Task to carry out :: What appears in the data must be reproduced exactly.

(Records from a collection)
BEGIN
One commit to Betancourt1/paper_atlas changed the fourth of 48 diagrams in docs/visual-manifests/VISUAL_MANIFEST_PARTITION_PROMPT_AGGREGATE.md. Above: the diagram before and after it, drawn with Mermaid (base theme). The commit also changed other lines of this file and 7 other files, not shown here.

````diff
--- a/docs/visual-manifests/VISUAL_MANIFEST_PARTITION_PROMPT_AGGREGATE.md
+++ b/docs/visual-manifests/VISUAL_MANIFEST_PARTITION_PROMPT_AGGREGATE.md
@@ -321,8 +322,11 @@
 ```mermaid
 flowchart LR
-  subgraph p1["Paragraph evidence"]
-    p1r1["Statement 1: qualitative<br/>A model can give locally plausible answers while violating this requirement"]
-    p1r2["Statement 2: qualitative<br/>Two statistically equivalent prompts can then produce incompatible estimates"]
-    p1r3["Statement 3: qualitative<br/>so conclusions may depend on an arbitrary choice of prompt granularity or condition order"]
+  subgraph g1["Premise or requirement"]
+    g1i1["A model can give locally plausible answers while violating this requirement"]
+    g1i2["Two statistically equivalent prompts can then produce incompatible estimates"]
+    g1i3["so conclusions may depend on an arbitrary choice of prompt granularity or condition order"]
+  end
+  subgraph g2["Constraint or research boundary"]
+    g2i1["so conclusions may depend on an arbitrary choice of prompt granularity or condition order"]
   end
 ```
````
END
Reply ::
One commit to Betancourt1/paper_atlas changed the fourth of 48 diagrams in docs/visual-manifests/VISUAL_MANIFEST_PARTITION_PROMPT_AGGREGATE.md. Above: the diagram before and after it, drawn with Mermaid (base theme). The commit also changed other lines of this file and 7 other files, not shown here.

````diff
--- a/docs/visual-manifests/VISUAL_MANIFEST_PARTITION_PROMPT_AGGREGATE.md
+++ b/docs/visual-manifests/VISUAL_MANIFEST_PARTITION_PROMPT_AGGREGATE.md
@@ -321,8 +322,11 @@
 ```mermaid
 flowchart LR
-  subgraph p1["Paragraph evidence"]
-    p1r1["Statement 1: qualitative<br/>A model can give locally plausible answers while violating this requirement"]
-    p1r2["Statement 2: qualitative<br/>Two statistically equivalent prompts can then produce incompatible estimates"]
-    p1r3["Statement 3: qualitative<br/>so conclusions may depend on an arbitrary choice of prompt granularity or condition order"]
+  subgraph g1["Premise or requirement"]
+    g1i1["A model can give locally plausible answers while violating this requirement"]
+    g1i2["Two statistically equivalent prompts can then produce incompatible estimates"]
+    g1i3["so conclusions may depend on an arbitrary choice of prompt granularity or condition order"]
+  end
+  subgraph g2["Constraint or research boundary"]
+    g2i1["so conclusions may depend on an arbitrary choice of prompt granularity or condition order"]
   end
 ```
````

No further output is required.